Songwriters, poets, and sentimentalists the world over ponticificate like crazy on the concept of "home"... but do they ever actually define it?
Amanda Louise Miller, temporarily "homeless" philosopher
I’ve been hypersensitive to it lately: that weird/sweet/awkward moment when I first catch myself calling a new place “home.”
“I’ll meet you at home,” I say. When what I really mean is “I’ll meet you at the hotel where we’re sleeping tonight,” or “I’ll meet you at your apartment (where I’ve been crashing this week)."
As someone who’s been living out of a suitcase for the past month, you could say I’ve been thinking about the definition of “home” A LOT.
- Is “home” my college apartment in Oklahoma City? (According to my GPS, it is!)
- How about my parents’ house, where, in real Kerrigan and Lowdermilk fashion, I just “officially” moved? (for insurance purposes, and only while I'm in grad school, I swear!)
(that awkward moment when you find your life turning into a Generation XY cliche, set to music)
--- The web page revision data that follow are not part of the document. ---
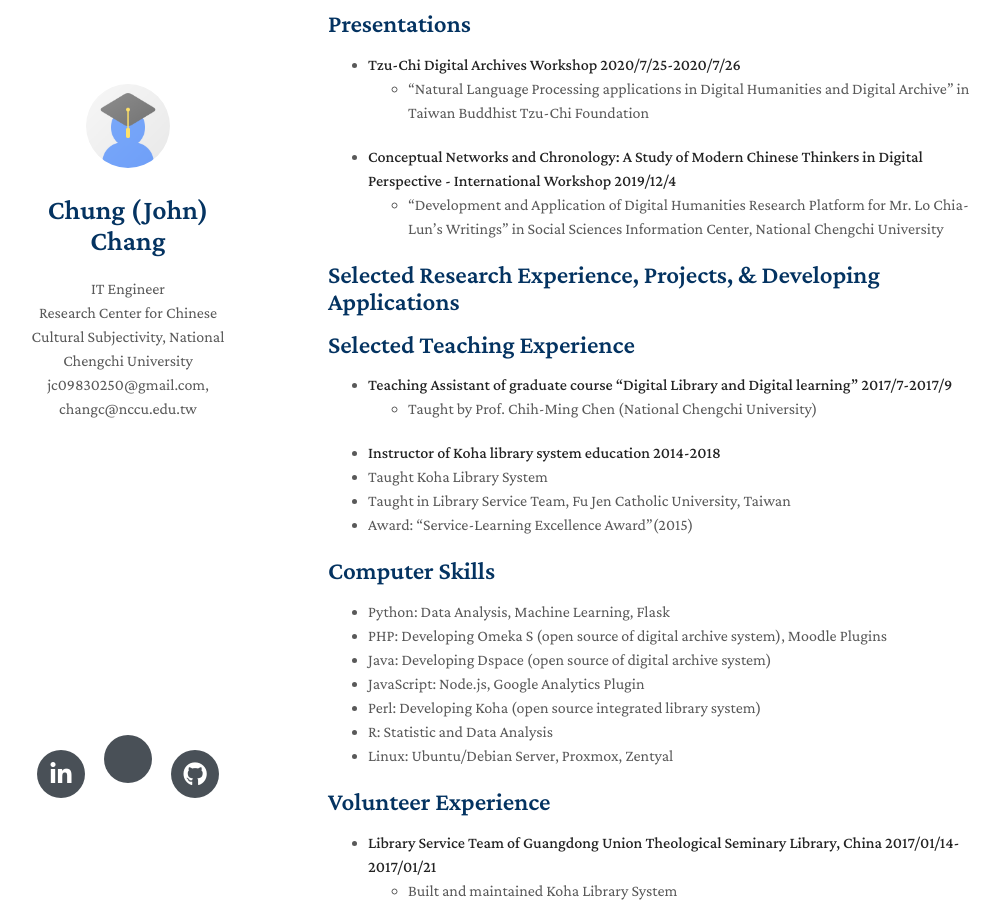
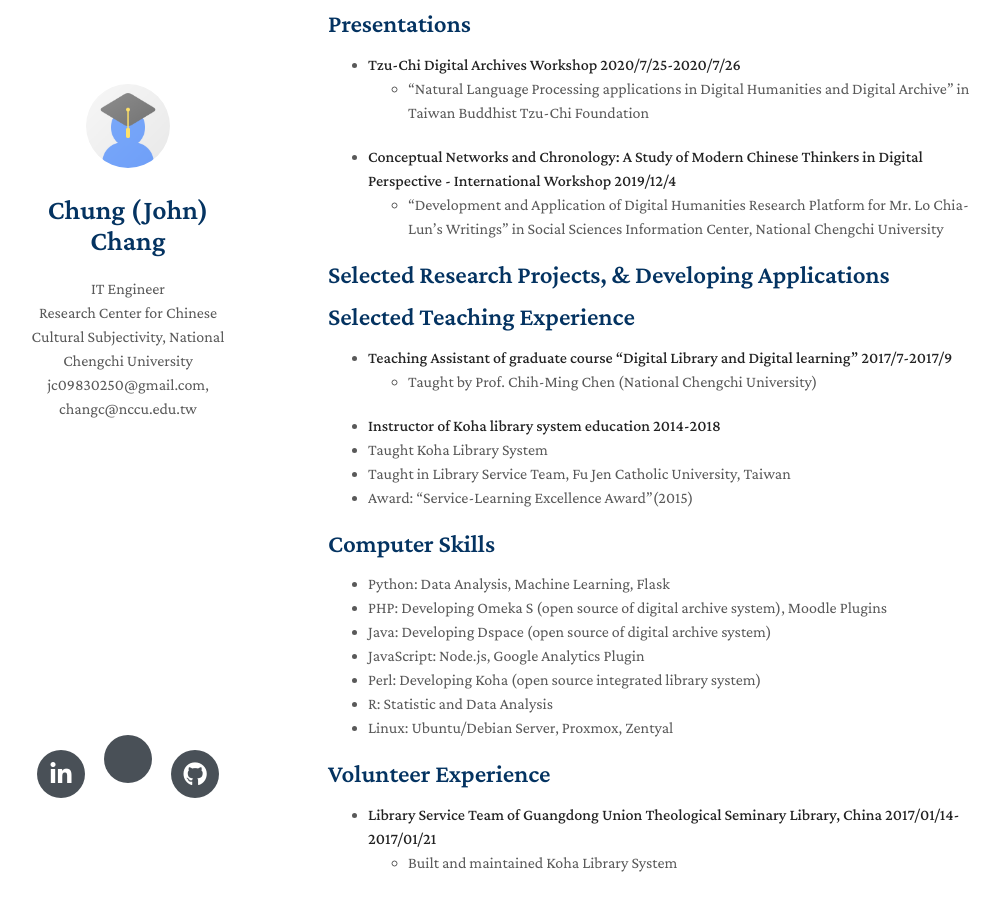
Before and after one commit to jc9830250/jc9830250.github.io, a Jekyll site: the page built from index.md, in a window 1280 px wide and 900 px high, scrolled down 2493 px. Shown: the whole window, without its empty margins (142-1142 px from the left). Built offline with Jekyll 4.4.1, drawn with Linux system fonts in a browser that asks for light colours; nearby versions of some CDN libraries; a style sheet for code colours, icons or effects is not loaded; our own code applies the rules of GitHub Pages for plain Markdown files.

Commit message:
Update index.md

```diff
--- a/index.md
+++ b/index.md
@@ -62,7 +62,7 @@ Digital Library, Digital Humanities, Information Organization, Natural Language
 - **Conceptual Networks and Chronology: A Study of Modern Chinese Thinkers in Digital Perspective - International Workshop	2019/12/4**
   - “Development and Application of Digital Humanities Research Platform for Mr. Lo Chia-Lun's Writings" in Social Sciences Information Center, National Chengchi University
 
-## Selected Research Experience, Projects, & Developing Applications
+## Selected Research Projects, & Developing Applications
 
 ## Selected Teaching Experience
 
```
- Is Omaha, the city where I left behind most of my friends when I started grad school in OKC last year, my "homaha"?
(a real hat you can buy online)
- Or maybe, my true home is really located somewhere with Jezebel (my messy red Ford Focus) on highway 81 or 35 or 275, somewhere mathematically equidistant from all of these places?
The more I think about it, the more “home” becomes one of those words that slowly and inexplicably loses meaning the more times you repeat it. Home, home, home, home….
Fun fact: apparently this phenomenon is called "semantic satiation." Check it out on Wikipedia HERE.
(Still my favorite "looking for home" song!)
But as much as I may love these musical "homescapes," none of them really defined “home” in a way that was concrete enough to satisfy my rational, albeit often outvoted, “order muppet” side.
For that, social media was surprisingly helpful. First, there was this blog post that’s been Facebook-shared like crazy by my Omaha friends this week. It's about Jane Fonda coming back to town for a Film Streams event (her father, Henry Fonda, got his start at the Omaha Community Playhouse) in which she waxes sentimental about her "wonderful and emotional" visit home.
(Jane Fonda had this image from the Omaha World Herald on her blog.)
Then there were the links shared by the OCU music department, bragging about what their most successful students and alums are up to over the summer, and the posts from Augustana (where I got my undergrad degree) about upcoming Homecoming activities.
All of this got me thinking about "home" in ways the songs in my iTunes rarely discuss -- in terms of time, labels, and other quasi-metaphysical factors. In the end, after the results were tallied, here is the best nutshell definition of ”home” Facebook and I can muster:
“Home” is like a combination of pornography, bra shopping, and chocolate:
- you know it when you see it, even though you can’t really define it
- once you find something that fits you perfectly, you should probably buy it in every color
- and too much is never enough!
Oh, and also this, which is not so much a pithy nutshell, but true nonetheless:
There are the homes you claim for yourself,
places where you've planted flags deep into the soil
like a moonwalker on a mission,
stating, now and forever, “these footprints are mine.
“The chemistry here matches my photosynthesis.
“See the placard with MY NAME in all caps.
“Here is where I pee on the wall.
“Here is where I want my scent to stay.”
Then, there are the homes that claim you.
Where they keep an eye on you,
prodigal or not,
even from miles/years away.
Like it or not, the pockmarks from the flags they've planted
into the dirt of your skin
will never fade entirely,
like a permanently-embedded and un-Fabreezable scent
forever to remind you of your dance teacher’s basement
or that boy’s neck.
Also, like it or not,
they will always keep track of you on Facebook,
and claim you
there are the homes you stumble into,
scouting binoculars put away for the night.
Blinking at the sudden change of light,
you’ll always be a little shocked to find this kind of place
that fits your contours,
quirks, and inconsistencies
like a custom-made polyurethane sleeve.
These are the homes where – for now, anyway-- you can stretch
and dance like a total freewheeling imbecile.
without being seen,
without needing to be seen,
without fear of not being seen.
These are the homes that fit.
Where you were probably always meant to be.
They sound beautiful,
(Oh, and if you happen to see one that looks a little asymmetrical,
with a deep, bulging middle section
for holding all sorts of demons and music and undeliberateness,
a little curled in on itself,
like a hand that has been squeezed into a fist
for too long…
Do me a favor, would you?
Push me towards it.
And don’t let me get scared.
Just say, “here’s your stop,”